You'd think that with all the leaps we've made in wireless communication that we wouldn't need a new antenna. Daniel Tam disagrees. This engineer at SPAWAR Systems Center has to solve the daunting task of jamming as many antennas possible onto a Navy ship. His brilliant solution? Use the one material there's plenty of near a boat: seawater.

The prototype antenna consists of a water pump, a nozzle and a large magnetic coil with a coax jack for input and output. Reception is achieved by blasting a stream of seawater through the magnet. It's rated for 2 to 400MHz, meaning it can send and receive signals in the UHF, VHF and HF ranges.

Although the device was primarily designed for on seaborne craft, Tam hopes to see it used in other applications, such as for emergency radio broadcasts. He even envisions the antenna used on land. Where you'd find the seawater, only Tam knows.

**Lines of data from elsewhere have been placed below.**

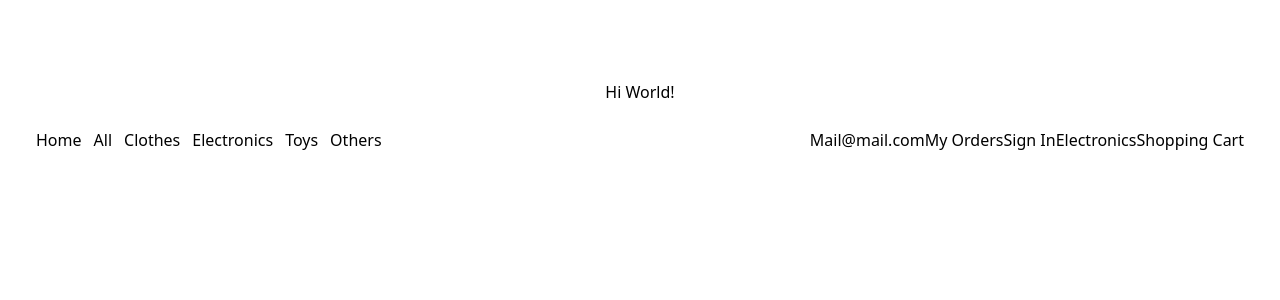
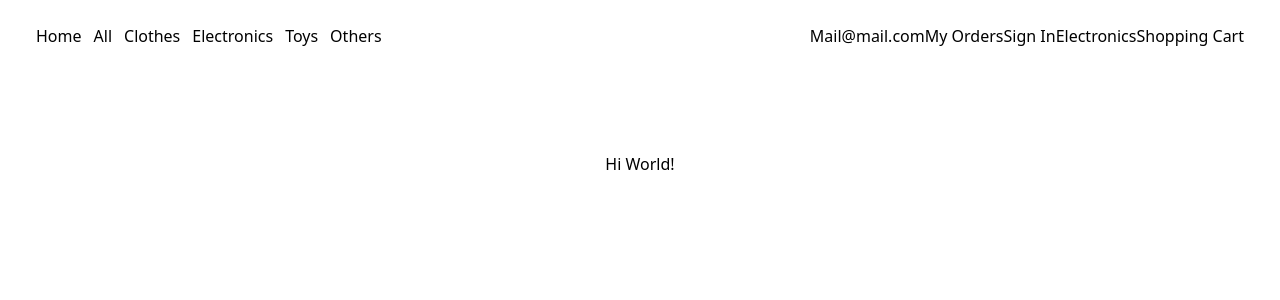
Before and after one commit to Diegofergamboa/Ecommerce-React-Tailwind-App, a React (Vite) app: page / in a window 1280 px wide. Shown: the top 300 px of the page. Built offline with nearby package versions, Linux system fonts and the light colour scheme.

Commit message:
NavBar Bug on top section fixed

```diff
--- a/src/Components/Layout/index.jsx
+++ b/src/Components/Layout/index.jsx
@@ -1,4 +1,4 @@
-const Layout = ({ children }) => {
+const Layout = ( {children} ) => {
     return (
         <div className='flex flex-col items-center justify-center mt-20'>
             {children}
--- a/src/Pages/App/index.jsx
+++ b/src/Pages/App/index.jsx
@@ -24,8 +24,8 @@ const AppRouters = () => {
 function App() {
   return (
     <BrowserRouter>
-        <AppRouters/>
         <Navbar />
+        <AppRouters />
     </BrowserRouter>
   )
 }
```
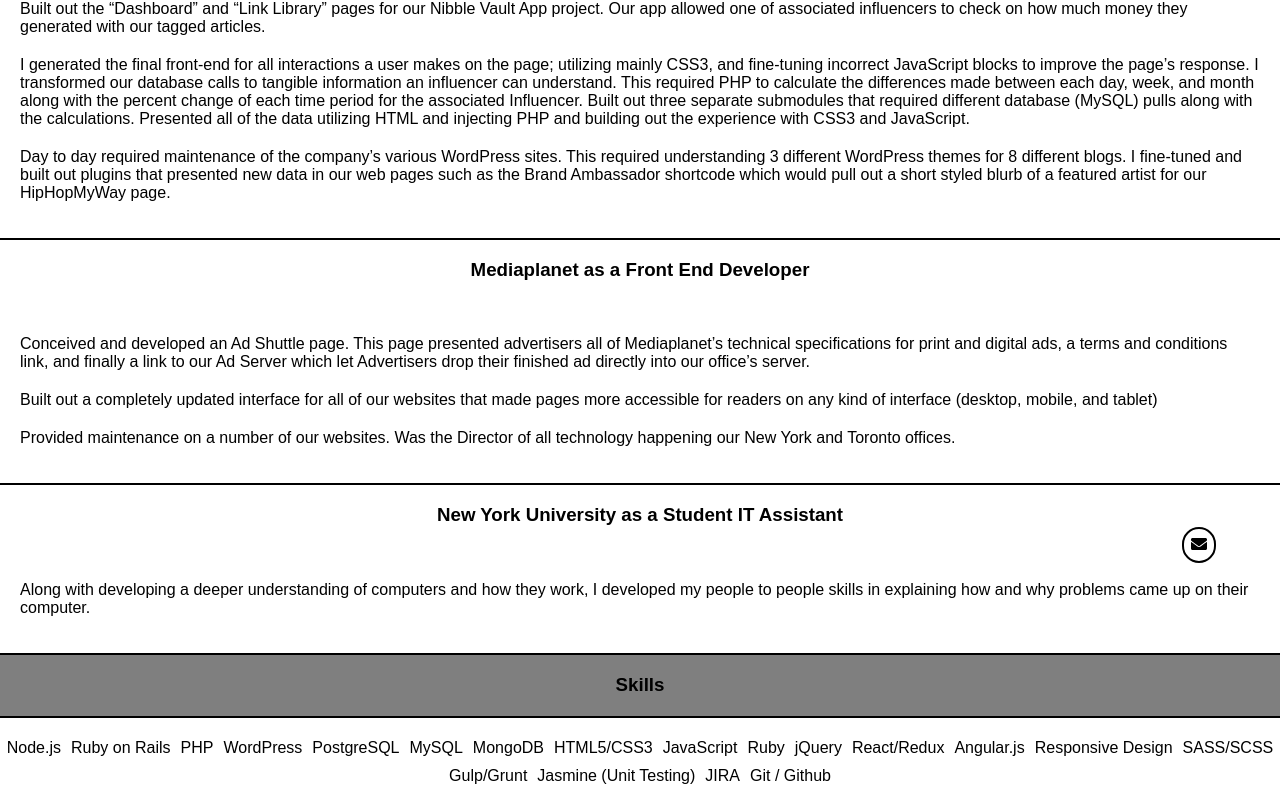
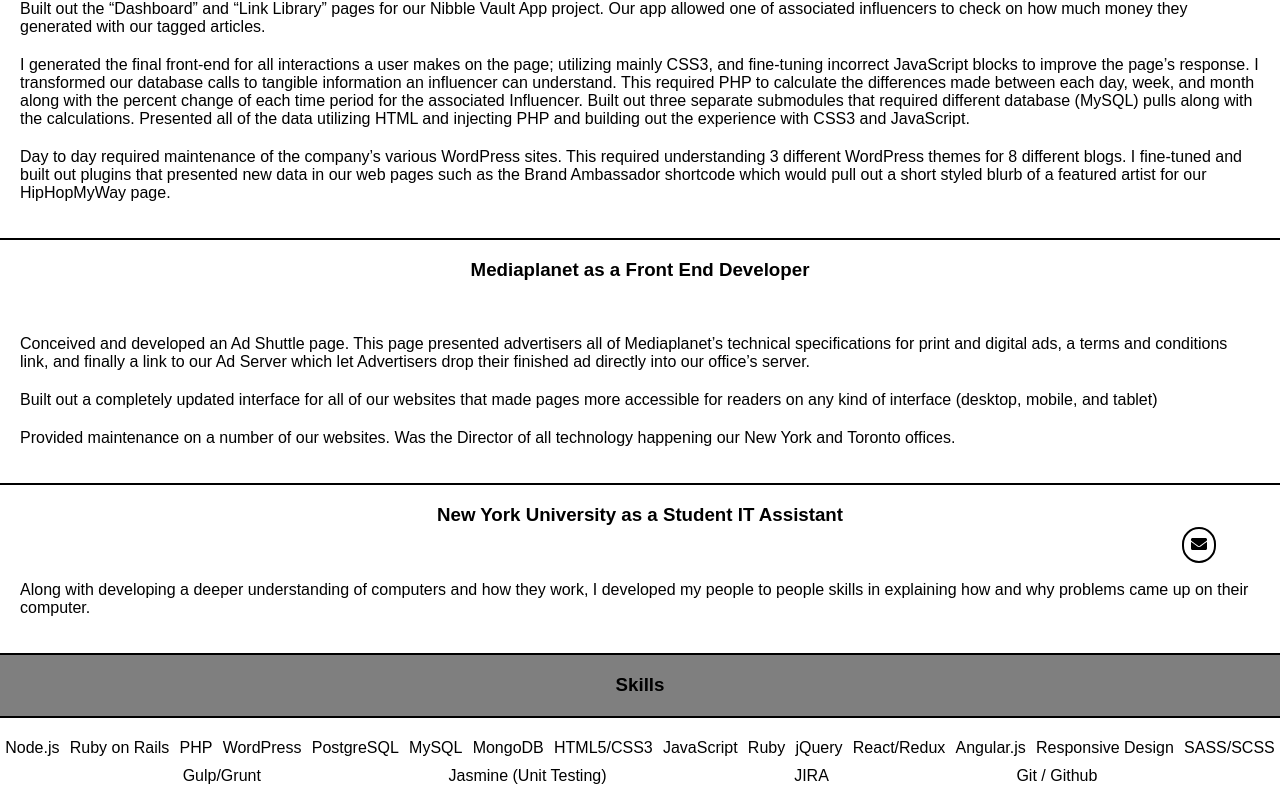
Before and after one commit to jpallath/jerrypallath.com2, a React (Create React App) app: page /experience in a window 1280 px wide. Shown: the part 197-1003 px from the top of the page. Built offline with nearby package versions, Linux system fonts and the light colour scheme.

Commit message:
killing myself

```diff
--- a/src/styles/experience.css
+++ b/src/styles/experience.css
@@ -29,9 +29,9 @@
   list-style: none;
   display: flex;
   flex-wrap: wrap;
-  align-items: left;
-  justify-content: center;
-  align-content: center;
+  align-items: center;
+  justify-content: space-evenly;
+  align-content: space-evenly;
 }
 
 .skills li {
```
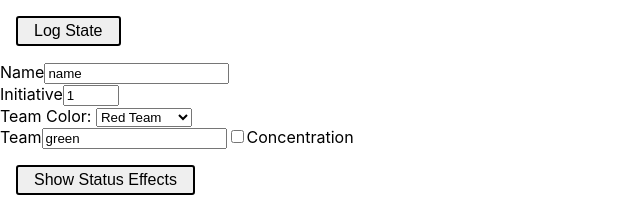
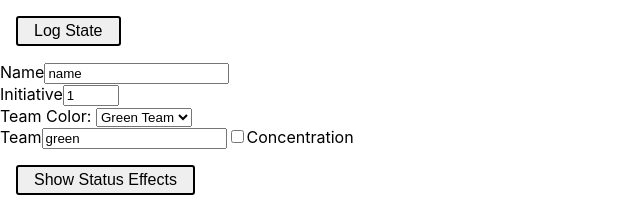
Before and after one commit to punkrockviking/initiativeStatusTracker, a React (Vite) app: page / in a window 1280 px wide. Shown: the top 197 px of the page, without its empty margins (0-640 px from the left). Built offline with nearby package versions, Linux system fonts and the light colour scheme.

Commit message:
fix error where form was child of a form

```diff
--- a/src/components/Character.jsx
+++ b/src/components/Character.jsx
@@ -6,16 +6,16 @@ import Dropdown from './Dropdown'
 
 const colorOptions = [
   {
+    label: 'Green Team',
+    value: 'green'
+  },
+  {
     label: 'Red Team',
     value: 'red'
   },
   {
     label: 'Blue Team',
     value: 'blue'
-  },
-  {
-    label: 'Green Team',
-    value: 'green'
   }
 ]
 
--- a/src/components/Dropdown.jsx
+++ b/src/components/Dropdown.jsx
@@ -11,12 +11,12 @@ const Dropdown = ({ options }) => {
 
   return (
     <div>
-      <form>
+      <div>
         <label>Team Color: </label>
           <select>
             {renderedOptions}
           </select>
-      </form>
+      </div>
     </div>
   )
 }
```
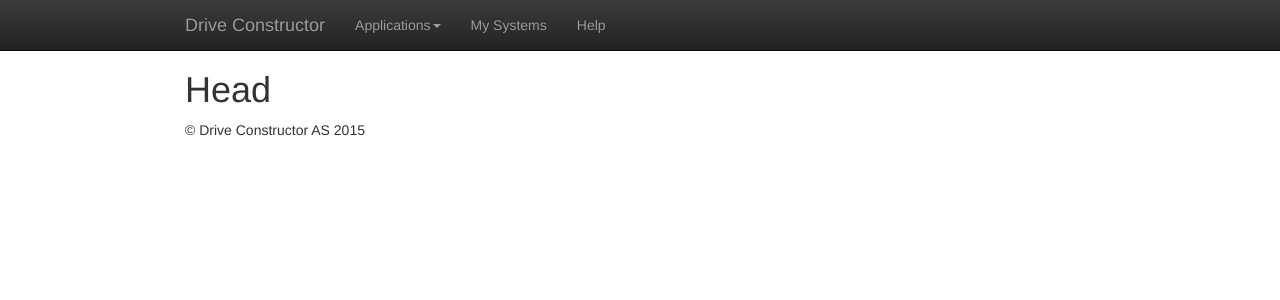
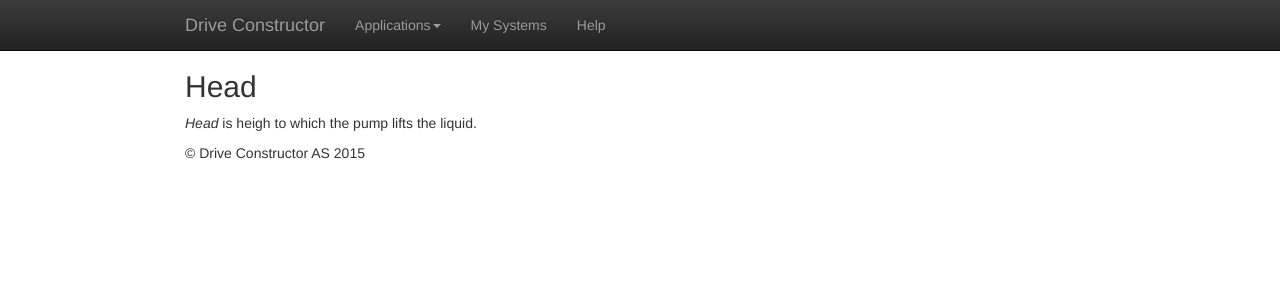
Before and after one commit to Alexey1Gavrilov/drive-constructor-site, a Jekyll site: the page built from help/applications/pump/pump-head.md, in a window 1280 px wide. Shown: the top 300 px of the page. Built offline with Jekyll 4.4.1, drawn with Linux system fonts in a browser that asks for light colours.

Commit message:
Update pump-head.md

```diff
--- a/help/applications/pump/pump-head.md
+++ b/help/applications/pump/pump-head.md
@@ -2,4 +2,5 @@
 layout: default
 ---
 
-# Head
+## Head
+*Head* is heigh to which the pump lifts the liquid.
```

[source: Southgate Amateur Radio Club via Electronics Lab]